[Stored items from a collection]
───

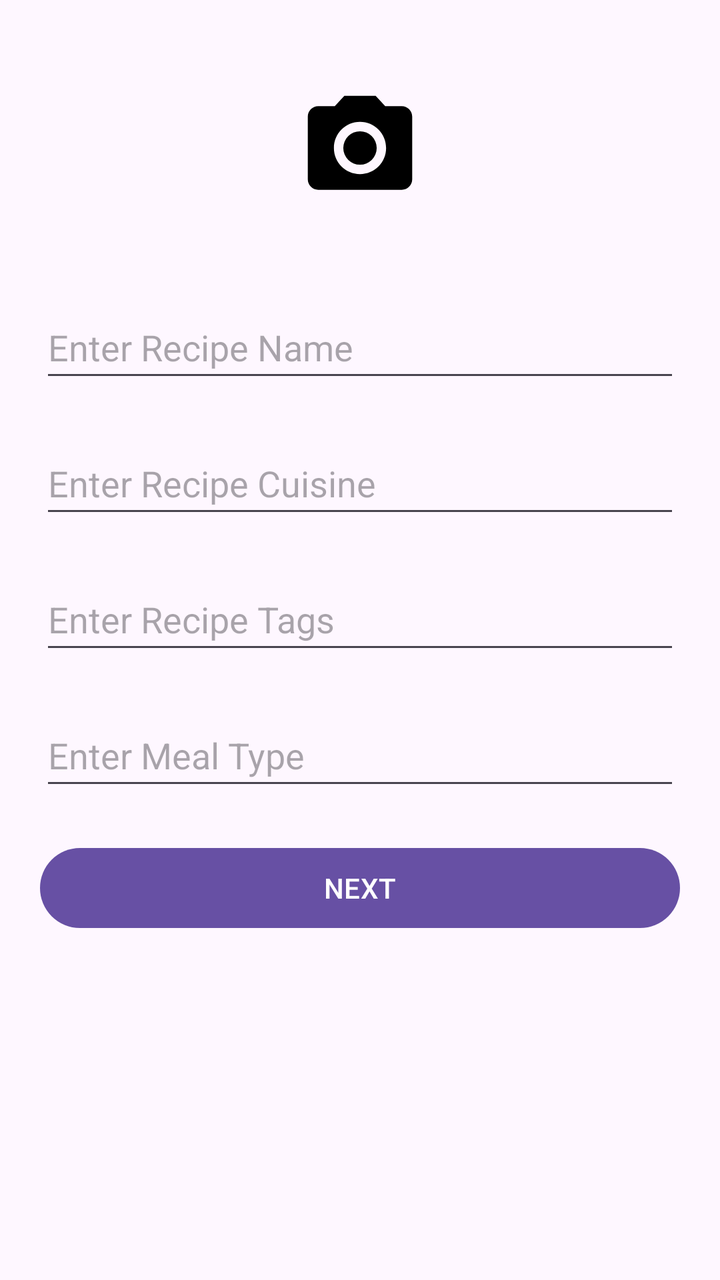
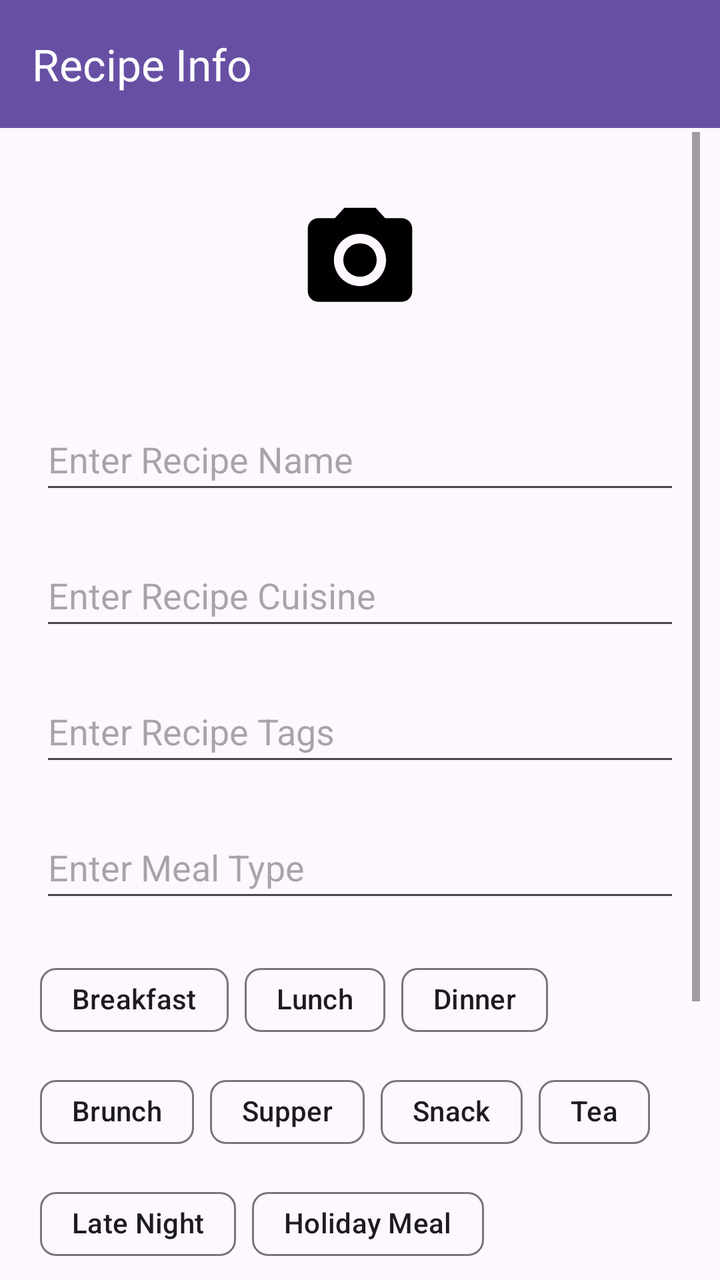

The first picture is an Android layout as it rendered before a commit; the second is the same layout after the commit. The layout source and the unified diff follow.
<!-- AndroidManifest.xml: application theme Theme.RecipeBook -->
<!-- res/layout/fragment_recipe_name.xml -->
<?xml version="1.0" encoding="utf-8"?>
<FrameLayout xmlns:android="http://schemas.android.com/apk/res/android"
    xmlns:tools="http://schemas.android.com/tools"
    android:layout_width="match_parent"
    android:layout_height="match_parent"
    tools:context=".RecipeNameFragment">


  <ScrollView
      android:layout_width="match_parent"
      android:layout_height="match_parent"
      android:padding="10dp">

      <LinearLayout
          xmlns:android="http://schemas.android.com/apk/res/android"
          xmlns:tools="http://schemas.android.com/tools"
          android:layout_width="match_parent"
          android:layout_height="match_parent"
          android:orientation="vertical"
          tools:context=".MainActivity"
          tools:ignore="ExtraText">

          <ImageView
              android:id="@+id/idIVRecipeImage"
              android:layout_width="match_parent"
              android:layout_height="wrap_content"
              android:layout_margin="10dp"
              android:hint="Enter Recipe Image"
              android:src="@drawable/ic_baseline_camera_foreground"
              android:minHeight="48dp"/>


          <EditText
              android:id="@+id/idEdtRecipeName"
              android:layout_width="match_parent"
              android:layout_height="wrap_content"
              android:layout_margin="10dp"
              android:hint="Enter Recipe Name"
              android:minHeight="48dp" />


          <EditText
              android:id="@+id/idEdtRecipeCuisine"
              android:layout_width="match_parent"
              android:layout_height="wrap_content"
              android:layout_margin="10dp"
              android:hint="Enter Recipe Cuisine"
              android:minHeight="48dp" />

          <EditText
              android:id="@+id/idEdtRecipeTags"
              android:layout_width="match_parent"
              android:layout_height="wrap_content"
              android:layout_margin="10dp"
              android:hint="Enter Recipe Tags"
              android:minHeight="48dp" />

          <EditText
              android:id="@+id/idEdtRecipeMealType"
              android:layout_width="match_parent"
              android:layout_height="wrap_content"
              android:layout_margin="10dp"
              android:hint="Enter Meal Type"
              android:minHeight="48dp" />

          <Button
              android:id="@+id/idBtnNext"
              android:layout_width="match_parent"
              android:layout_height="wrap_content"
              android:layout_margin="10dp"
              android:text="Next"
              android:textAllCaps="true" />

      </LinearLayout>

  </ScrollView>






</FrameLayout>
<!-- resources referenced by this layout -->
<resources>
  <!-- drawable ic_baseline_camera_foreground (drawable) -->
  <vector xmlns:android="http://schemas.android.com/apk/res/android"
      android:width="108dp"
      android:height="108dp"
      android:viewportWidth="24"
      android:viewportHeight="24"
      android:tint="#000000">
    <group android:scaleX="0.58"
        android:scaleY="0.58"
        android:translateX="5.04"
        android:translateY="5.04">
      <path
          android:fillColor="@android:color/white"
          android:pathData="M12,12m-3.2,0a3.2,3.2 0,1 1,6.4 0a3.2,3.2 0,1 1,-6.4 0"/>
      <path
          android:fillColor="@android:color/white"
          android:pathData="M9,2L7.17,4L4,4c-1.1,0 -2,0.9 -2,2v12c0,1.1 0.9,2 2,2h16c1.1,0 2,-0.9 2,-2L22,6c0,-1.1 -0.9,-2 -2,-2h-3.17L15,2L9,2zM12,17c-2.76,0 -5,-2.24 -5,-5s2.24,-5 5,-5 5,2.24 5,5 -2.24,5 -5,5z"/>
    </group>
  </vector>
  <style name="Theme.RecipeBook" parent="Base.Theme.RecipeBook" />
  <style name="Base.Theme.RecipeBook" parent="Theme.Material3.DayNight.NoActionBar">
          
          
      </style>
</resources>

<!-- the commit's change to res/layout/fragment_recipe_name.xml (unified diff, before → after) -->
@@ -3,81 +3,222 @@
     xmlns:tools="http://schemas.android.com/tools"
     android:layout_width="match_parent"
     android:layout_height="match_parent"
-    tools:context=".RecipeNameFragment">
-
-
-  <ScrollView
-      android:layout_width="match_parent"
-      android:layout_height="match_parent"
-      android:padding="10dp">
-
-      <LinearLayout
-          xmlns:android="http://schemas.android.com/apk/res/android"
-          xmlns:tools="http://schemas.android.com/tools"
-          android:layout_width="match_parent"
-          android:layout_height="match_parent"
-          android:orientation="vertical"
-          tools:context=".MainActivity"
-          tools:ignore="ExtraText">
-
-          <ImageView
-              android:id="@+id/idIVRecipeImage"
-              android:layout_width="match_parent"
-              android:layout_height="wrap_content"
-              android:layout_margin="10dp"
-              android:hint="Enter Recipe Image"
-              android:src="@drawable/ic_baseline_camera_foreground"
-              android:minHeight="48dp"/>
-
-
-          <EditText
-              android:id="@+id/idEdtRecipeName"
-              android:layout_width="match_parent"
-              android:layout_height="wrap_content"
-              android:layout_margin="10dp"
-              android:hint="Enter Recipe Name"
-              android:minHeight="48dp" />
-
-
-          <EditText
-              android:id="@+id/idEdtRecipeCuisine"
-              android:layout_width="match_parent"
-              android:layout_height="wrap_content"
-              android:layout_margin="10dp"
-              android:hint="Enter Recipe Cuisine"
-              android:minHeight="48dp" />
-
-          <EditText
-              android:id="@+id/idEdtRecipeTags"
-              android:layout_width="match_parent"
-              android:layout_height="wrap_content"
-              android:layout_margin="10dp"
-              android:hint="Enter Recipe Tags"
-              android:minHeight="48dp" />
-
-          <EditText
-              android:id="@+id/idEdtRecipeMealType"
-              android:layout_width="match_parent"
-              android:layout_height="wrap_content"
-              android:layout_margin="10dp"
-              android:hint="Enter Meal Type"
-              android:minHeight="48dp" />
-
-          <Button
-              android:id="@+id/idBtnNext"
-              android:layout_width="match_parent"
-              android:layout_height="wrap_content"
-              android:layout_margin="10dp"
-              android:text="Next"
-              android:textAllCaps="true" />
-
-      </LinearLayout>
-
-  </ScrollView>
-
-
-
-
-
+    xmlns:app="http://schemas.android.com/apk/res-auto"
+    tools:context=".recipe.RecipeNameFragment">
+
+    <androidx.appcompat.widget.Toolbar
+        android:id="@+id/toolbar"
+        android:layout_width="match_parent"
+        android:layout_height="wrap_content"
+        android:background="?attr/colorPrimary"
+        app:title="Recipe Info"
+        app:titleTextColor="@color/white"
+        android:elevation="4dp" />
+
+    <ScrollView
+        android:layout_width="match_parent"
+        android:layout_height="match_parent"
+        android:padding="10dp"
+        android:layout_marginTop="56dp"
+        android:layout_below="@id/toolbar">
+
+        <LinearLayout
+            android:layout_width="match_parent"
+            android:layout_height="match_parent"
+            android:orientation="vertical"
+            tools:context=".MainActivity"
+            tools:ignore="ExtraText">
+
+            <ImageView
+                android:id="@+id/idIVRecipeImage"
+                android:layout_width="match_parent"
+                android:layout_height="wrap_content"
+                android:layout_margin="10dp"
+                android:hint="Enter Recipe Image"
+                android:minHeight="48dp"
+                android:src="@drawable/ic_baseline_camera_foreground" />
+
+            <EditText
+                android:id="@+id/idEdtRecipeName"
+                android:layout_width="match_parent"
+                android:layout_height="wrap_content"
+                android:layout_margin="10dp"
+                android:hint="Enter Recipe Name"
+                android:minHeight="48dp" />
+
+            <EditText
+                android:id="@+id/idEdtRecipeCuisine"
+                android:layout_width="match_parent"
+                android:layout_height="wrap_content"
+                android:layout_margin="10dp"
+                android:hint="Enter Recipe Cuisine"
+                android:minHeight="48dp" />
+
+            <EditText
+                android:id="@+id/idEdtRecipeTags"
+                android:layout_width="match_parent"
+                android:layout_height="wrap_content"
+                android:layout_margin="10dp"
+                android:hint="Enter Recipe Tags"
+                android:minHeight="48dp" />
+
+            <EditText
+                android:id="@+id/idEdtRecipeMealType"
+                android:layout_width="match_parent"
+                android:layout_height="wrap_content"
+                android:layout_margin="10dp"
+                android:hint="Enter Meal Type"
+                android:minHeight="48dp" />
+
+            <androidx.core.widget.NestedScrollView
+                android:layout_width="match_parent"
+                android:layout_height="wrap_content"
+                android:layout_margin="10dp">
+
+                <com.google.android.material.chip.ChipGroup
+                    android:id="@+id/chipGroupMealType"
+                    android:layout_width="match_parent"
+                    android:layout_height="wrap_content"
+                    app:singleLine="false"
+                    android:orientation="horizontal">
+
+                    
+                    <com.google.android.material.chip.Chip
+                        android:id="@+id/chipBreakfast"
+                        android:layout_width="wrap_content"
+                        android:layout_height="wrap_content"
+                        android:text="Breakfast"
+                        app:closeIconVisible="false"
+                        android:checkable="true"
+                        />
+
+                    <com.google.android.material.chip.Chip
+                        android:id="@+id/chipLunch"
+                        android:layout_width="wrap_content"
+                        android:layout_height="wrap_content"
+                        android:text="Lunch"
+                        app:closeIconVisible="false"
+                        android:checkable="true"
+                        />
+
+                    <com.google.android.material.chip.Chip
+                        android:id="@+id/chipDinner"
+                        android:layout_width="wrap_content"
+                        android:layout_height="wrap_content"
+                        android:text="Dinner"
+                        app:closeIconVisible="false"
+                        android:checkable="true"/>
+
+                    <com.google.android.material.chip.Chip
+                        android:id="@+id/chipBrunch"
+                        android:layout_width="wrap_content"
+                        android:layout_height="wrap_content"
+                        android:text="Brunch"
+                        app:closeIconVisible="false"
+                        android:checkable="true"/>
+
+                    <com.google.android.material.chip.Chip
+                        android:id="@+id/chipSupper"
+                        android:layout_width="wrap_content"
+                        android:layout_height="wrap_content"
+                        android:text="Supper"
+                        app:closeIconVisible="false"
+                        android:checkable="true"/>
+
+                    <com.google.android.material.chip.Chip
+                        android:id="@+id/chipSnack"
+                        android:layout_width="wrap_content"
+                        android:layout_height="wrap_content"
+                        android:text="Snack"
+                        app:closeIconVisible="false"
+                        android:checkable="true"/>
+
+                    <com.google.android.material.chip.Chip
+                        android:id="@+id/chipTea"
+                        android:layout_width="wrap_content"
+                        android:layout_height="wrap_content"
+                        android:text="Tea"
+                        app:closeIconVisible="false"
+                        android:checkable="true"/>
+
+                    <com.google.android.material.chip.Chip
+                        android:id="@+id/chipLateNight"
+                        android:layout_width="wrap_content"
+                        android:layout_height="wrap_content"
+                        android:text="Late Night"
+                        app:closeIconVisible="false"
+                        android:checkable="true" />
+
+                    <com.google.android.material.chip.Chip
+                        android:id="@+id/chipHolidayMeal"
+                        android:layout_width="wrap_content"
+                        android:layout_height="wrap_content"
+                        android:text="Holiday Meal"
+                        app:closeIconVisible="false"
+                        android:checkable="true"/>
+
+                    <com.google.android.material.chip.Chip
+                        android:id="@+id/chipPreDinner"
+                        android:layout_width="wrap_content"
+                        android:layout_height="wrap_content"
+                        android:text="Pre-Dinner"
+                        app:closeIconVisible="false"
+                        android:checkable="true"/>
+
+                    <com.google.android.material.chip.Chip
+                        android:id="@+id/chipElevenses"
+                        android:layout_width="wrap_content"
+                        android:layout_height="wrap_content"
+                        android:text="Elevenses"
+                        app:closeIconVisible="false"
+                        android:checkable="true"/>
+
+                    <com.google.android.material.chip.Chip
+                        android:id="@+id/chipBuffet"
+                        android:layout_width="wrap_content"
+                        android:layout_height="wrap_content"
+                        android:text="Buffet"
+                        app:closeIconVisible="false"
+                        android:checkable="true"/>
+
+                    <com.google.android.material.chip.Chip
+                        android:id="@+id/chipPicnic"
+                        android:layout_width="wrap_content"
+                        android:layout_height="wrap_content"
+                        android:text="Picnic"
+                        app:closeIconVisible="false"
+                        android:checkable="true"/>
+
+                    <com.google.android.material.chip.Chip
+                        android:id="@+id/chipFeast"
+                        android:layout_width="wrap_content"
+                        android:layout_height="wrap_content"
+                        android:text="Feast"
+                        app:closeIconVisible="false"
+                        android:checkable="true"/>
+
+                    <com.google.android.material.chip.Chip
+                        android:id="@+id/chipCocktailParty"
+                        android:layout_width="wrap_content"
+                        android:layout_height="wrap_content"
+                        android:text="Cocktail Party"
+                        app:closeIconVisible="false"
+                        android:checkable="true" />
+
+                    <com.google.android.material.chip.Chip
+                        android:id="@+id/chipSpecialOccasion"
+                        android:layout_width="wrap_content"
+                        android:layout_height="wrap_content"
+                        android:text="Special Occasion"
+                        app:closeIconVisible="false"
+                        android:checkable="true"/>
+
+                </com.google.android.material.chip.ChipGroup>
+            </androidx.core.widget.NestedScrollView>
+
+
+        </LinearLayout>
+
+    </ScrollView>
 
 </FrameLayout>
<!-- resource entries referenced after the edit -->
@@ -1,5 +1,6 @@
 <!-- resources referenced by this layout -->
 <resources>
+  <color name="white">#FFFFFFFF</color>
   <!-- drawable ic_baseline_camera_foreground (drawable) -->
   <vector xmlns:android="http://schemas.android.com/apk/res/android"
       android:width="108dp"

───

## Problem to work on
Filter by the word "referenced": copy every line of the data that holds it.

## Task output
<!-- resources referenced by this layout -->
<!-- resource entries referenced after the edit -->
 <!-- resources referenced by this layout -->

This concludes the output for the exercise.